Beaches and swimming pools have been popular as people try to cool off. Workers outdoors need to be careful to drink lots of water. A responsible boss has to find ways to look after his or her workers in the heat.

Hot weather and no rain have brought drought for farmers in parts of the South Island especially in Central Otago. The Southern Alps, which include our highest mountain, Aoraki Mt Cook at 3724m, have lost a lot of snow on the tops. Usually these mountains have some snow all year. The snow and ice hold the rocks in place but this year much of the snow is melting creating a problem with rockfall.

However, today, the end of tropical cyclone Fehi has hit the west coast of both islands and then spread to the rest of the country. The cyclone has brought heavy rain and wind. Wellington airport cancelled many flights because of the wind. Tourists are stuck in Fox Glacier or Franz Josef Glacier because trees have fallen across the road. People were evacuated from their homes in parts of Dunedin and Nelson because of floods. King tides sent huge waves over the roads in Greymouth, Westport and Auckland. A king tide is when it is full moon and when the moon is closest to the earth like now.

It certainly is a change from the calm, hot weather the day before.

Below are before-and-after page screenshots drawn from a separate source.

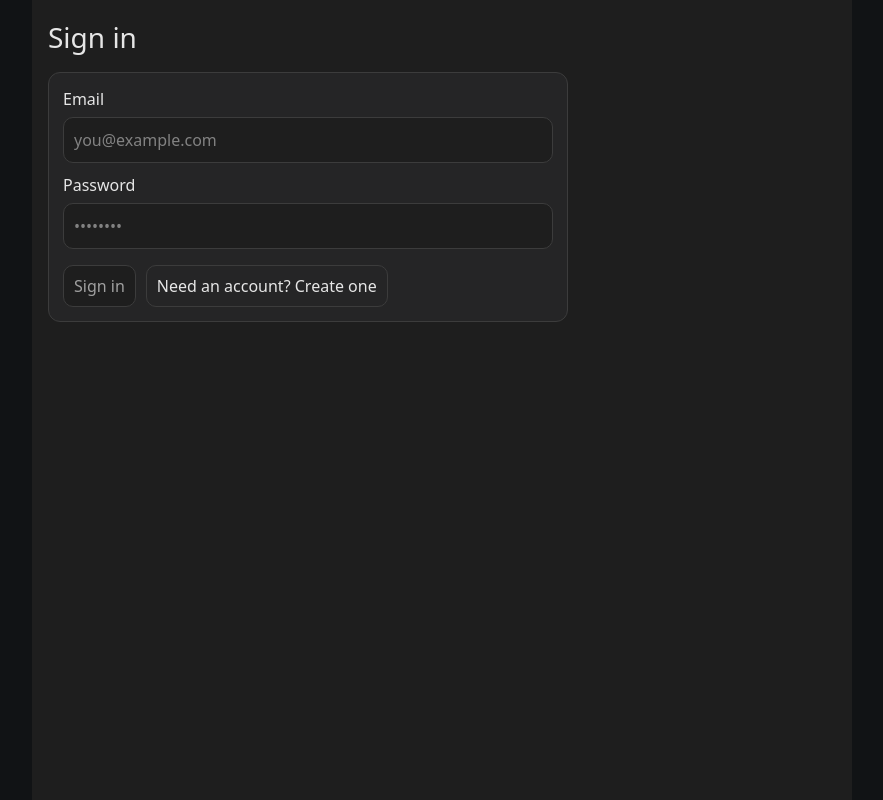
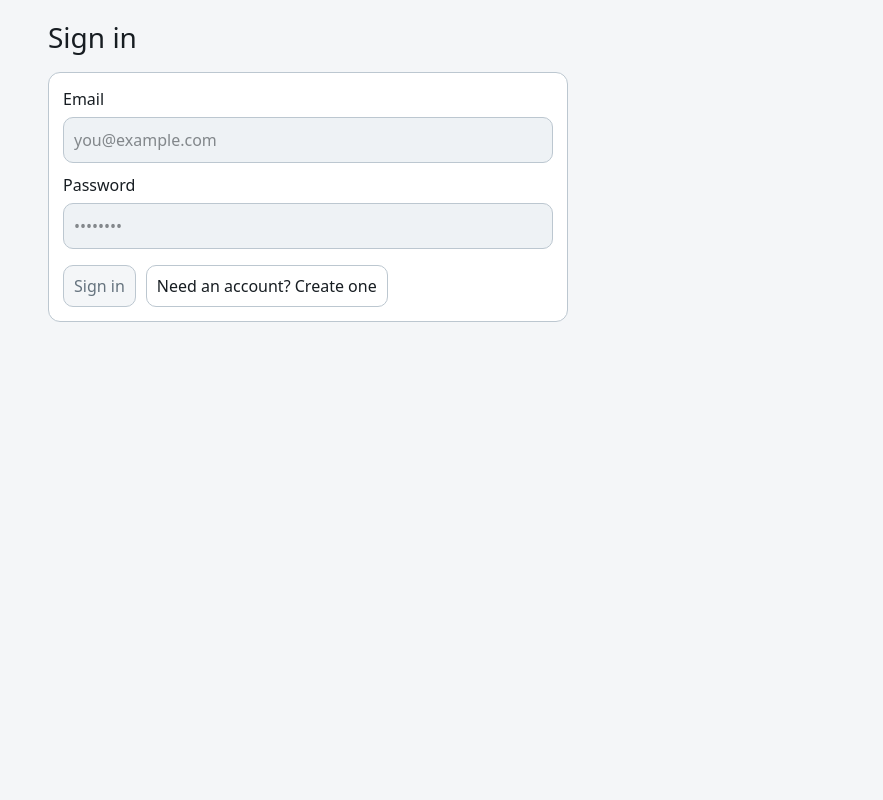
Before and after one commit to marcjzbinden/car-maintenance-app, a Next.js app: page /login in a window 1280 px wide. Shown: the whole page, without its empty margins (198-1081 px from the left). Built offline with nearby package versions, Linux system fonts and the light colour scheme; no server answers.

Commit message:
Add light dark and system themes

```diff
--- a/app/globals.css
+++ b/app/globals.css
@@ -4,11 +4,14 @@
   color-scheme: dark;
 
   --color-canvas: #111315;
+  --color-bg: var(--color-canvas);
   --color-surface: #191c1f;
   --color-surface-subtle: #15181a;
   --color-surface-raised: #202428;
   --color-surface-hover: #292e33;
   --color-surface-glow: rgba(86, 156, 214, 0.08);
+  --color-header-background: rgba(17, 19, 21, 0.9);
+  --color-overlay: rgba(0, 0, 0, 0.72);
   --color-border: #30363b;
   --color-border-strong: #3d454c;
   --color-border-interactive: #59636c;
@@ -49,6 +52,7 @@
   --radius-lg: 1rem;
   --radius-pill: 999px;
   --shadow-card: 0 18px 44px rgba(0, 0, 0, 0.22);
+  --shadow-card-hover: 0 22px 52px rgba(0, 0, 0, 0.28);
   --transition-fast: 150ms ease;
   --font-size-xs: 0.75rem;
   --font-size-sm: 0.875rem;
@@ -56,6 +60,59 @@
   --content-max-width: 72rem;
   --page-gutter: clamp(1rem, 3vw, 2rem);
 
+  --background: var(--color-canvas);
+  --foreground: var(--color-text);
+}
+
+:root[data-theme="light"] {
+  color-scheme: light;
+
+  --color-canvas: #f4f6f8;
+  --color-surface: #ffffff;
+  --color-surface-subtle: #eef2f5;
+  --color-surface-raised: #ffffff;
+  --color-surface-hover: #e7edf2;
+  --color-surface-glow: rgba(23, 107, 159, 0.1);
+  --color-header-background: rgba(255, 255, 255, 0.9);
+  --color-overlay: rgba(22, 28, 33, 0.58);
+  --color-border: #d7dee4;
+  --color-border-strong: #bcc7d0;
+  --color-border-interactive: #7f8d99;
+  --color-text: #35414a;
+  --color-text-strong: #171d22;
+  --color-text-muted: #65737e;
+  --color-accent: #176b9f;
+  --color-accent-hover: #0f5883;
+  --color-accent-contrast: #ffffff;
+  --color-focus-ring: rgba(23, 107, 159, 0.35);
+
+  --color-success-surface: #eaf7ef;
+  --color-success-border: #a7d8b9;
+  --color-success-text: #1d6b3d;
+  --color-warning-surface: #fff7df;
+  --color-warning-border: #dfc261;
+  --color-warning-text: #735607;
+  --color-danger: #b43b3b;
+  --color-danger-surface: #fff0f0;
+  --color-danger-surface-hover: #ffe1e1;
+  --color-danger-border: #e2aaaa;
+  --color-danger-text: #a22f2f;
+  --color-info-surface: #eaf4fb;
+  --color-info-border: #a6cde5;
+  --color-info-text: #195d86;
+
+  --shadow-card: 0 18px 44px rgba(25, 39, 52, 0.12);
+  --shadow-card-hover: 0 22px 52px rgba(25, 39, 52, 0.16);
+
+  --color-bg: var(--color-canvas);
+  --background: var(--color-canvas);
+  --foreground: var(--color-text);
+}
+
+:root[data-theme="dark"] {
+  color-scheme: dark;
+
+  --color-bg: var(--color-canvas);
   --background: var(--color-canvas);
   --foreground: var(--color-text);
 }
--- a/app/layout.tsx
+++ b/app/layout.tsx
@@ -1,5 +1,7 @@
 import type { Metadata } from "next";
 import { Geist, Geist_Mono } from "next/font/google";
+import { ThemeSync } from "@/components/ui/ThemeSync";
+import { THEME_STORAGE_KEY } from "@/lib/theme";
 import "./globals.css";
 
 const geistSans = Geist({
@@ -17,16 +19,40 @@ export const metadata: Metadata = {
   description: "A digital glovebox for vehicles and maintenance.",
 };
 
+const themeInitializationScript = `
+  (function () {
+    var preference = "system";
+
+    try {
+      var storedPreference = window.localStorage.getItem(${JSON.stringify(THEME_STORAGE_KEY)});
+      if (storedPreference === "system" || storedPreference === "light" || storedPreference === "dark") {
+        preference = storedPreference;
+      }
+    } catch (error) {}
+
+    var resolvedTheme = preference === "system"
+      ? (window.matchMedia("(prefers-color-scheme: dark)").matches ? "dark" : "light")
+      : preference;
+
+    document.documentElement.dataset.themePreference = preference;
+    document.documentElement.dataset.theme = resolvedTheme;
+  })();
+`;
+
 export default function RootLayout({
   children,
 }: Readonly<{
   children: React.ReactNode;
 }>) {
   return (
-    <html lang="en">
+    <html lang="en" suppressHydrationWarning>
+      <head>
+        <script dangerouslySetInnerHTML={{ __html: themeInitializationScript }} />
+      </head>
       <body
         className={`${geistSans.variable} ${geistMono.variable} antialiased`}
       >
+        <ThemeSync />
         {children}
       </body>
     </html>
--- a/app/login/page.tsx
+++ b/app/login/page.tsx
@@ -137,7 +137,7 @@ export default function LoginPage() {
           </div>
 
           {msg && (
-            <p style={{ margin: 0, color: msg.toLowerCase().includes("error") ? "#ff8080" : colors.muted }}>
+            <p style={{ margin: 0, color: msg.toLowerCase().includes("error") ? colors.danger : colors.muted }}>
               {msg}
             </p>
           )}
--- a/app/members/page.tsx
+++ b/app/members/page.tsx
@@ -201,7 +201,7 @@ export default function MembersPage() {
                     gap: 10,
                     alignItems: "center",
                     padding: "10px 0",
-                    borderBottom: "1px solid rgba(255, 255, 255, 0.1)",
+                    borderBottom: "1px solid var(--color-border)",
                   }}
                 >
                   <div style={{ flex: 1 }}>
--- a/app/profile/page.tsx
+++ b/app/profile/page.tsx
@@ -119,7 +119,7 @@ export default function ProfilePage() {
             {saving ? "Saving..." : "Save"}
           </button>
 
-          {msg && <span style={{ color: msg === "Saved!" ? colors.muted : "#ff8080" }}>{msg}</span>}
+          {msg && <span style={{ color: msg === "Saved!" ? colors.muted : colors.danger }}>{msg}</span>}
         </div>
       </section>
     </AppShell>
--- a/app/uiStyles.ts
+++ b/app/uiStyles.ts
@@ -1,11 +1,13 @@
 import type { CSSProperties } from "react";
 
 export const colors = {
-  bg: "#1e1e1e",
-  panel: "#252526",
-  border: "#3c3c3c",
-  text: "#e6e6e6",
-  muted: "#a0a0a0",
+  bg: "var(--color-canvas)",
+  panel: "var(--color-surface-raised)",
+  subtle: "var(--color-surface-subtle)",
+  border: "var(--color-border-strong)",
+  text: "var(--color-text-strong)",
+  muted: "var(--color-text-muted)",
+  danger: "var(--color-danger-text)",
 };
 
 export const pageStyle: CSSProperties = {
@@ -31,7 +33,7 @@ export const inputStyle: CSSProperties = {
   padding: 10,
   borderRadius: 10,
   border: `1px solid ${colors.border}`,
-  background: colors.bg,
+  background: colors.subtle,
   color: colors.text,
   marginTop: 6,
 };
--- a/app/vehicle/[id]/vehicle-detail.module.css
+++ b/app/vehicle/[id]/vehicle-detail.module.css
@@ -163,7 +163,7 @@
   align-items: center;
   justify-content: center;
   padding: var(--page-gutter);
-  background: rgba(0, 0, 0, 0.72);
+  background: var(--color-overlay);
 }
 
 .dialog {
--- /dev/null
+++ b/components/ui/ThemeSync.tsx
@@ -0,0 +1,30 @@
+"use client";
+
+import { useEffect } from "react";
+import {
+  applyThemePreference,
+  getStoredThemePreference,
+  THEME_STORAGE_KEY,
+} from "@/lib/theme";
+
+export function ThemeSync() {
+  useEffect(() => {
+    const colorScheme = window.matchMedia("(prefers-color-scheme: dark)");
+    const syncTheme = () => applyThemePreference(getStoredThemePreference());
+
+    function handleStorage(event: StorageEvent) {
+      if (event.key === THEME_STORAGE_KEY || event.key === null) syncTheme();
+    }
+
+    syncTheme();
+    colorScheme.addEventListener("change", syncTheme);
+    window.addEventListener("storage", handleStorage);
+
+    return () => {
+      colorScheme.removeEventListener("change", syncTheme);
+      window.removeEventListener("storage", handleStorage);
+    };
+  }, []);
+
+  return null;
+}
--- a/components/vehicles/VehicleCard.module.css
+++ b/components/vehicles/VehicleCard.module.css
@@ -23,7 +23,7 @@
 .cardLink:hover .card {
   border-color: var(--color-border-interactive);
   background: var(--color-surface-hover);
-  box-shadow: 0 22px 52px rgba(0, 0, 0, 0.28);
+  box-shadow: var(--shadow-card-hover);
   transform: translateY(-2px);
 }
 
--- /dev/null
+++ b/lib/theme.ts
@@ -0,0 +1,38 @@
+export const THEME_STORAGE_KEY = "digital-glovebox-theme";
+
+export type ThemePreference = "system" | "light" | "dark";
+
+function isThemePreference(value: string | null): value is ThemePreference {
+  return value === "system" || value === "light" || value === "dark";
+}
+
+export function getStoredThemePreference(): ThemePreference {
+  try {
+    const storedPreference = window.localStorage.getItem(THEME_STORAGE_KEY);
+    return isThemePreference(storedPreference) ? storedPreference : "system";
+  } catch {
+    return "system";
+  }
+}
+
+export function applyThemePreference(preference: ThemePreference) {
+  const resolvedTheme =
+    preference === "system"
+      ? window.matchMedia("(prefers-color-scheme: dark)").matches
+        ? "dark"
+        : "light"
+      : preference;
+
+  document.documentElement.dataset.themePreference = preference;
+  document.documentElement.dataset.theme = resolvedTheme;
+}
+
+export function persistThemePreference(preference: ThemePreference) {
+  try {
+    window.localStorage.setItem(THEME_STORAGE_KEY, preference);
+  } catch {
+    // The live preference still applies when browser storage is unavailable.
+  }
+
+  applyThemePreference(preference);
+}
```
Also changed, not shown: components/ui/AppHeader.tsx (+52 -0 lines), components/ui/foundation.module.css (+73 -2 lines), 1 other file (tests, documents, lock files or other folders).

• drought – no rain for a long time so the grass does not grow. Note pronunciation: drought rhymes with out.
• evacuated – told to leave their homes and move to a safe place


1. The use of present perfect tense (have had, has continued etc) to show something that began in the past but continues now.
2. One of the warmest summers. Not one of the warmest summer. Think of one thing of many. e.g. one of the children, one of the islands etc